• [What you should do] Nothing but the records, copied exactly and stripped of pictures, should be in the answer.

━━━

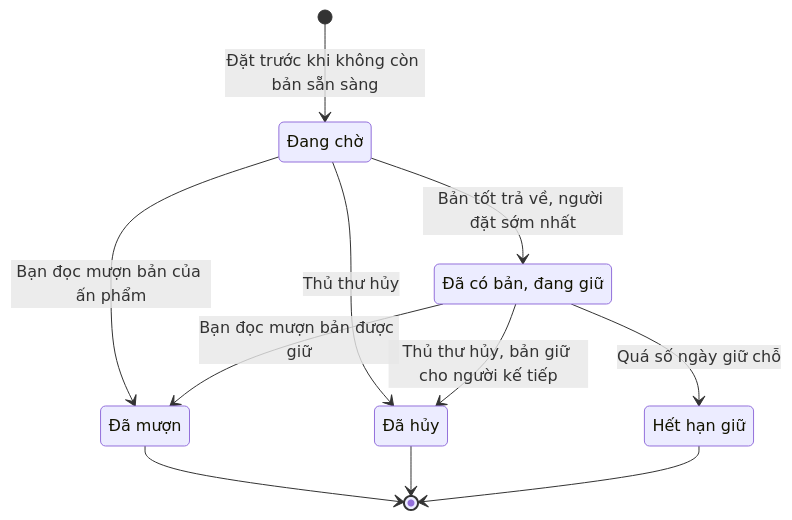
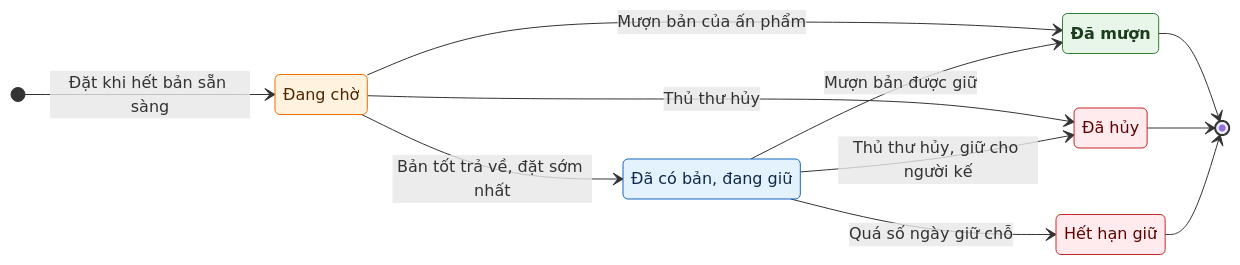
The second of 8 diagrams in tai_lieu/34_TONG_HOP_CHUC_NANG_HE_THONG/06_THU_VIEN_HOC_LIEU_VA_UNG_DUNG.md (luckyshopvn/school_management), drawn with Mermaid before and after one commit. The commit also changed other lines of this file and 8 other files, not shown here.

First line of the commit message:
Tài liệu 34: vẽ lại toàn bộ sơ đồ cho trực quan, thêm bản PDF gộp

````diff
--- a/tai_lieu/34_TONG_HOP_CHUC_NANG_HE_THONG/06_THU_VIEN_HOC_LIEU_VA_UNG_DUNG.md
+++ b/tai_lieu/34_TONG_HOP_CHUC_NANG_HE_THONG/06_THU_VIEN_HOC_LIEU_VA_UNG_DUNG.md
@@ -411,18 +473,32 @@
 ```mermaid
 stateDiagram-v2
-    state "Đang chờ" as waiting
-    state "Đã có bản, đang giữ" as ready
-    state "Đã mượn" as fulfilled
-    state "Đã hủy" as cancelled
-    state "Hết hạn giữ" as expired
-    [*] --> waiting : Đặt trước khi không còn bản sẵn sàng
-    waiting --> ready : Bản tốt trả về, người đặt sớm nhất
-    waiting --> fulfilled : Bạn đọc mượn bản của ấn phẩm
-    ready --> fulfilled : Bạn đọc mượn bản được giữ
-    waiting --> cancelled : Thủ thư hủy
-    ready --> cancelled : Thủ thư hủy, bản giữ cho người kế tiếp
-    ready --> expired : Quá số ngày giữ chỗ
-    fulfilled --> [*]
-    cancelled --> [*]
-    expired --> [*]
+  direction LR
+  classDef nhap fill:#eceff1,stroke:#546e7a,color:#263238
+  classDef cho fill:#fff3e0,stroke:#ef6c00,color:#4e2600
+  classDef dang fill:#e3f2fd,stroke:#1565c0,color:#0d2a4a
+  classDef xong fill:#e8f5e9,stroke:#2e7d32,color:#1b3d1d,font-weight:bold
+  classDef huy fill:#ffebee,stroke:#c62828,color:#5f0000
+
+  state "Đang chờ" as waiting
+  state "Đã có bản, đang giữ" as ready
+  state "Đã mượn" as fulfilled
+  state "Đã hủy" as cancelled
+  state "Hết hạn giữ" as expired
+
+  [*] --> waiting : Đặt khi hết bản sẵn sàng
+  waiting --> ready : Bản tốt trả về, đặt sớm nhất
+  waiting --> fulfilled : Mượn bản của ấn phẩm
+  ready --> fulfilled : Mượn bản được giữ
+  waiting --> cancelled : Thủ thư hủy
+  ready --> cancelled : Thủ thư hủy, giữ cho người kế
+  ready --> expired : Quá số ngày giữ chỗ
+  fulfilled --> [*]
+  cancelled --> [*]
+  expired --> [*]
+
+  class waiting cho
+  class ready dang
+  class fulfilled xong
+  class cancelled huy
+  class expired huy
 ```
````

━━━

• [Written solution]
The second of 8 diagrams in tai_lieu/34_TONG_HOP_CHUC_NANG_HE_THONG/06_THU_VIEN_HOC_LIEU_VA_UNG_DUNG.md (luckyshopvn/school_management), drawn with Mermaid before and after one commit. The commit also changed other lines of this file and 8 other files, not shown here.

First line of the commit message:
Tài liệu 34: vẽ lại toàn bộ sơ đồ cho trực quan, thêm bản PDF gộp

````diff
--- a/tai_lieu/34_TONG_HOP_CHUC_NANG_HE_THONG/06_THU_VIEN_HOC_LIEU_VA_UNG_DUNG.md
+++ b/tai_lieu/34_TONG_HOP_CHUC_NANG_HE_THONG/06_THU_VIEN_HOC_LIEU_VA_UNG_DUNG.md
@@ -411,18 +473,32 @@
 ```mermaid
 stateDiagram-v2
-    state "Đang chờ" as waiting
-    state "Đã có bản, đang giữ" as ready
-    state "Đã mượn" as fulfilled
-    state "Đã hủy" as cancelled
-    state "Hết hạn giữ" as expired
-    [*] --> waiting : Đặt trước khi không còn bản sẵn sàng
-    waiting --> ready : Bản tốt trả về, người đặt sớm nhất
-    waiting --> fulfilled : Bạn đọc mượn bản của ấn phẩm
-    ready --> fulfilled : Bạn đọc mượn bản được giữ
-    waiting --> cancelled : Thủ thư hủy
-    ready --> cancelled : Thủ thư hủy, bản giữ cho người kế tiếp
-    ready --> expired : Quá số ngày giữ chỗ
-    fulfilled --> [*]
-    cancelled --> [*]
-    expired --> [*]
+  direction LR
+  classDef nhap fill:#eceff1,stroke:#546e7a,color:#263238
+  classDef cho fill:#fff3e0,stroke:#ef6c00,color:#4e2600
+  classDef dang fill:#e3f2fd,stroke:#1565c0,color:#0d2a4a
+  classDef xong fill:#e8f5e9,stroke:#2e7d32,color:#1b3d1d,font-weight:bold
+  classDef huy fill:#ffebee,stroke:#c62828,color:#5f0000
+
+  state "Đang chờ" as waiting
+  state "Đã có bản, đang giữ" as ready
+  state "Đã mượn" as fulfilled
+  state "Đã hủy" as cancelled
+  state "Hết hạn giữ" as expired
+
+  [*] --> waiting : Đặt khi hết bản sẵn sàng
+  waiting --> ready : Bản tốt trả về, đặt sớm nhất
+  waiting --> fulfilled : Mượn bản của ấn phẩm
+  ready --> fulfilled : Mượn bản được giữ
+  waiting --> cancelled : Thủ thư hủy
+  ready --> cancelled : Thủ thư hủy, giữ cho người kế
+  ready --> expired : Quá số ngày giữ chỗ
+  fulfilled --> [*]
+  cancelled --> [*]
+  expired --> [*]
+
+  class waiting cho
+  class ready dang
+  class fulfilled xong
+  class cancelled huy
+  class expired huy
 ```
````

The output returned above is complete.